OPINION Spring means budget season at the San Francisco Unified School District.
Under the state Education Code, the SFUSD is required to present its proposed budget to the public. But each year the published budget leaves out the actual amounts of money that the district spent on each item in the previous year. It doesn't even include the past year's budgeted amount.
The public only receives a wish list of the district's proposed requested amounts for each budget item.
Recently, the SFUSD negotiated a new contract with its largest union, United Educators of San Francisco. The contract gives an 8.5 percent raise to the district's hardworking teachers, paraprofessionals, and nurses. In the fall the mayor and his staff mediated a new contract with a 4 percent raise for the SFUSD's second-largest union, SEIU Local 790. United Administrators of San Francisco also negotiated a new contract with the SFUSD in the early spring.
At the same time, both federal and state funding for education has decreased. The SFUSD's enrollment has also declined over the last 30 years. So the San Francisco Board of Education closed four schools and two child care centers in 2005. Three more schools are scheduled to close in June, while another two elementary schools are scheduled to be "merged" with two other schools.
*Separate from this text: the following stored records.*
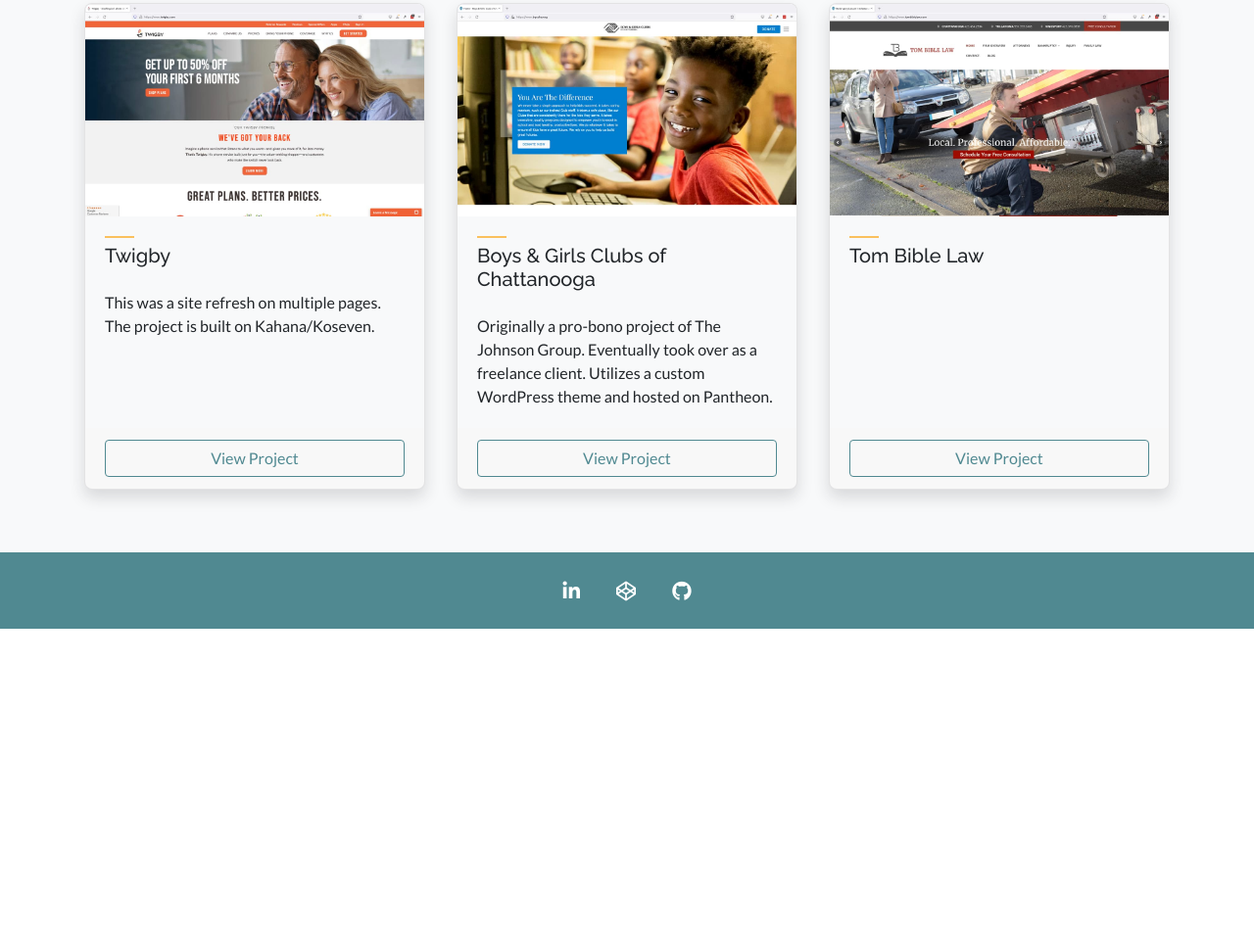
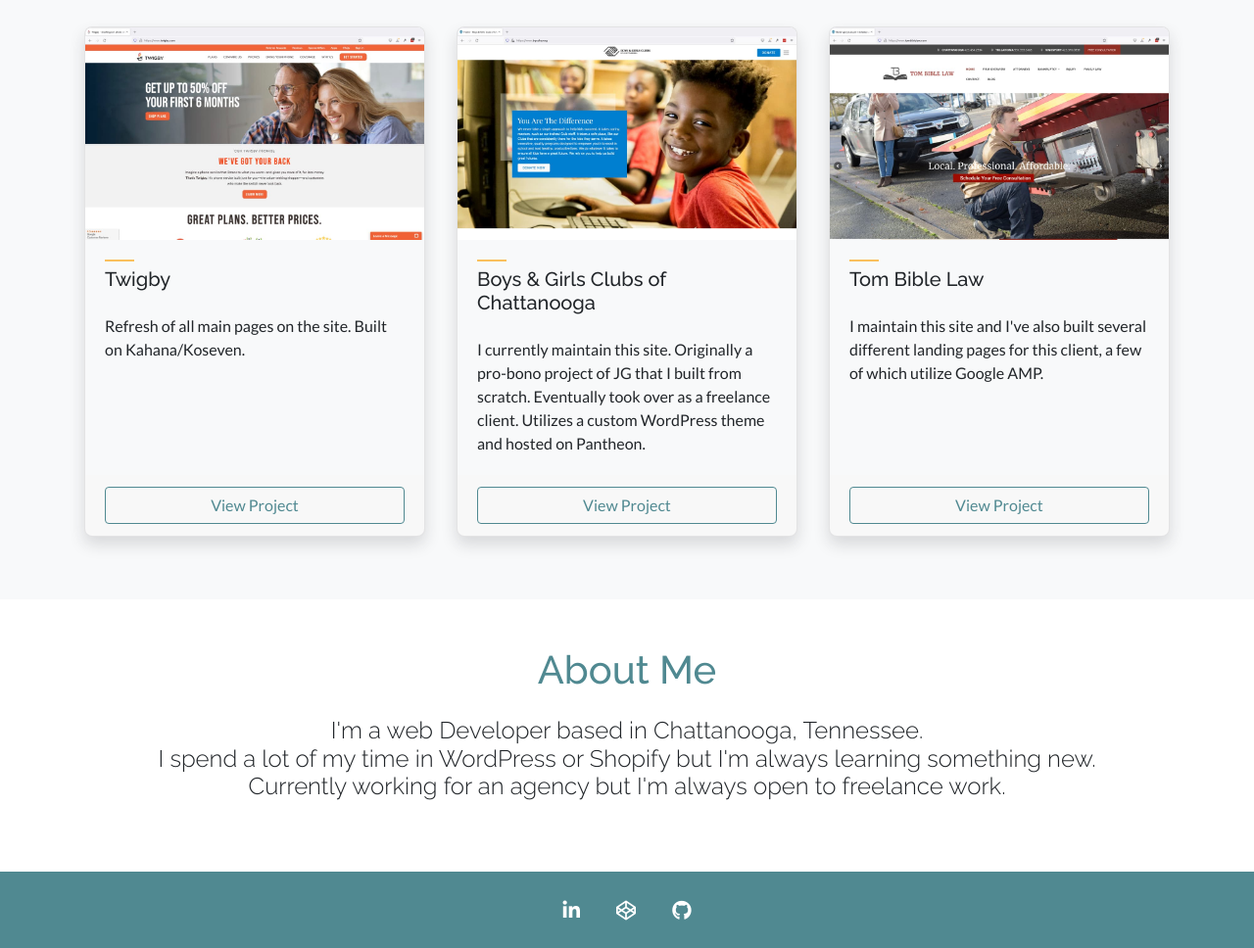
Before and after one commit to khottavong/new-portfolio, a website: page index.html in a window 1280 px wide. Shown: the part 1825-2793 px from the top of the page at 98% size. Before the commit the page ends 2467 px from the top, so only its background shows below. Drawn offline with Linux system fonts and the light colour scheme.

Commit message:
Added about section and updated some content

```diff
--- a/index.html
+++ b/index.html
@@ -69,7 +69,7 @@
             <img src="assets/img/projectp.jpg" alt="Peugeot" class="card-img-top img-fluid work-example__img">
             <div class="card-body bg-light">
               <h3 class="h5 work-example__heading card-title">Peugeot</h3>
-              <p class="card-text">A recent project I built out utilizing Scrolltrigger by Greensock. This project ended up getting scrapped, so it's not mobile responsive, but pretty cool nonetheless. Design by JG. Built by me.</p>
+              <p class="card-text">A recent project I built out utilizing Scrolltrigger by Greensock. This project ended up getting scrapped, so it's not mobile responsive, but pretty cool nonetheless.</p>
             </div>
             <div class="card-footer">
               <a href="https://johngroup.com/projectp/" class="btn btn-outline-primary stretched-link btn-block" target="_blank">View Project</a>
@@ -81,7 +81,7 @@
             <img src="assets/img/wth.jpg" alt="West Tennessee Healthcare" class="card-img-top img-fluid work-example__img">
             <div class="card-body bg-light">
               <h3 class="h5 work-example__heading card-title">West Tennessee Healthcare</h3>
-              <p class="card-text">One of the first sites I built out as a junior developer. It utilizes multiple plugins that required extensive customizations in order to achieve the design and functionality goals required by the project. Design by JG. Built by me.</p>
+              <p class="card-text">One of the first sites I built out as a junior developer. It utilizes multiple plugins that required extensive customizations in order to achieve the design and functionality goals required by the project.</p>
             </div>
             <div class="card-footer">
               <a href="https://wth.org" class="btn btn-outline-primary stretched-link btn-block" target="_blank">View Project</a>
@@ -93,7 +93,7 @@
             <img src="assets/img/ruggedroad.jpg" alt="Rugged Road Outdoors" class="card-img-top img-fluid work-example__img">
             <div class="card-body bg-light">
               <h3 class="h5 work-example__heading card-title">Rugged Road Outdoors</h3>
-              <p class="card-text">Site refresh for new marketing campaign. Updated theme to allow support for Shopify's media object to allow for 3D models and videos for the product page. There are several interactive components on the landing page that were all built by me.</p>
+              <p class="card-text">Site refresh for new marketing campaign. Updated theme to provide support for Shopify's media object to allow for 3D models and videos on the product page. There are several interactive components on the landing page that were all built by me.</p>
             </div>
             <div class="card-footer">
               <a href="https://ruggedroadoutdoors.com/pages/landing" class="btn btn-outline-primary stretched-link btn-block" target="_blank">View Project</a>
@@ -105,7 +105,7 @@
             <img src="assets/img/lineman.jpg" alt="Northwest Lineman College" class="card-img-top img-fluid work-example__img">
             <div class="card-body bg-light">
               <h3 class="h5 work-example__heading card-title">Northwest Lineman College</h3>
-              <p class="card-text">Site refresh and migration from Expression Engine to WordPress. Designs by JG. Built by me.</p>
+              <p class="card-text">Site refresh and migration from Expression Engine to WordPress. Everything was redesigned by JG and updated by me throughout my tenure with them.</p>
             </div>
             <div class="card-footer">
               <a href="https://lineman.edu" class="btn btn-outline-primary stretched-link btn-block" target="_blank">View Project</a>
@@ -117,7 +117,7 @@
             <img src="assets/img/sunbelt.jpg" alt="Sunbelt Bakery" class="card-img-top img-fluid work-example__img">
             <div class="card-body bg-light">
               <h3 class="h5 work-example__heading card-title">Sunbelt Bakery</h3>
-              <p class="card-text">Shopify store design update. Design by JG. Built by me.</p>
+              <p class="card-text">Just a Shopify store theme update.</p>
             </div>
             <div class="card-footer">
               <a href="https://shop.sunbeltbakery.com" class="btn btn-outline-primary stretched-link btn-block" target="_blank">View Project</a>
@@ -140,8 +140,6 @@
     </div>
   </section>
 
-
-
   <section class="pt-5 bg-light">
     <div class="container">
       <div class="row">
@@ -160,7 +158,7 @@
             <img src="assets/img/twigby.jpg" alt="Twigby.com" class="card-img-top img-fluid work-example__img">
             <div class="card-body bg-light">
               <h3 class="h5 work-example__heading card-title">Twigby</h3>
-              <p class="card-text">This was a site refresh on multiple pages. The project is built on Kahana/Koseven.</p>
+              <p class="card-text">Refresh of all main pages on the site. Built on Kahana/Koseven.</p>
             </div>
             <div class="card-footer">
               <a href="https://www.twigby.com" class="btn btn-outline-primary stretched-link btn-block" target="_blank">View Project</a>
@@ -172,7 +170,7 @@
             <img src="assets/img/bgccha.jpg" alt="Boys and Girls Clubs of Chattanooga" class="card-img-top img-fluid work-example__img">
             <div class="card-body bg-light">
               <h3 class="h5 work-example__heading card-title">Boys & Girls Clubs of Chattanooga</h3>
-              <p class="card-text">Originally a pro-bono project of The Johnson Group. Eventually took over as a freelance client. Utilizes a custom WordPress theme and hosted on Pantheon.</p>
+              <p class="card-text">I currently maintain this site. Originally a pro-bono project of JG that I built from scratch. Eventually took over as a freelance client. Utilizes a custom WordPress theme and hosted on Pantheon.</p>
             </div>
             <div class="card-footer">
               <a href="https://bgccha.org" class="btn btn-outline-primary stretched-link btn-block" target="_blank">View Project</a>
@@ -184,12 +182,36 @@
             <img src="assets/img/tombiblelaw.jpg" alt="Tom Bible Law" class="card-img-top img-fluid work-example__img">
             <div class="card-body bg-light">
               <h3 class="h5 work-example__heading card-title">Tom Bible Law</h3>
-              <p class="card-text"></p>
+              <p class="card-text">I maintain this site and I've also built several different landing pages for this client, a few of which utilize Google AMP.</p>
             </div>
             <div class="card-footer">
               <a href="https://tombiblelaw.com" class="btn btn-outline-primary stretched-link btn-block" target="_blank">View Project</a>
             </div>
           </div>
+        </div>
+      </div>
+    </div>
+  </section>
+
+  <section class="pt-5">
+    <div class="container">
+      <div class="row">
+        <div class="col text-center">
+          <h2 class="mb-0 text-primary h1">About Me</h2>
+        </div>
+      </div>
+    </div>
+  </section>
+
+  <section class="pb-5 pt-4 about-me">
+    <div class="container">
+      <div class="row">
+        <div class="col">
+          <h4 class="text-center font-weight-light mb-4">
+            I'm a web Developer based in Chattanooga, Tennessee. <br>
+            I spend a lot of my time in WordPress or Shopify but I'm always learning something new.<br>
+            Currently working for an agency but I'm always open to freelance work.
+          </h4>
         </div>
       </div>
     </div>
```
Also changed, not shown: dist/index.html.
Last year it was revealed that a reserve fund for a new school of the arts had been used to meet the district's budget shortfalls. That reserve fund is now being repaid by funds that the SFUSD gets from developer fees.
The district is projecting a deficit of $5.8 million for the next fiscal year and an even greater deficit in 2007 and 2008. The board will have to make difficult choices in order to balance the next year's budget in these challenging times. It also must pass a budget that is accepted by its stakeholders — parents, teachers, paraprofessionals, janitors, clerks, other key staff, and the community.
But that can only happen if the district brings parents and other stakeholders meaningfully into the budget process. People can only participate if they have useful information — like how much the district has spent on budget items in the past as well as how much the district wants to spend on those items in the next fiscal year.
Other public school districts, like Fresno's, have developed budgets that are easy to follow. The budged of the city and county of San Francisco allows its stakeholders to participate in the budget process by showing each item's "actual money spent" and the previous year's budget amount.
A transparent budget that everyone understands is the only way we as a community can hold the district accountable and build more public trust and support in our schools. SFBG
Kim Knox is an education activist who is running for San Francisco School Board in November 2006.
The SFUSD will be having a community budget workshop at Everett Middle School May 13.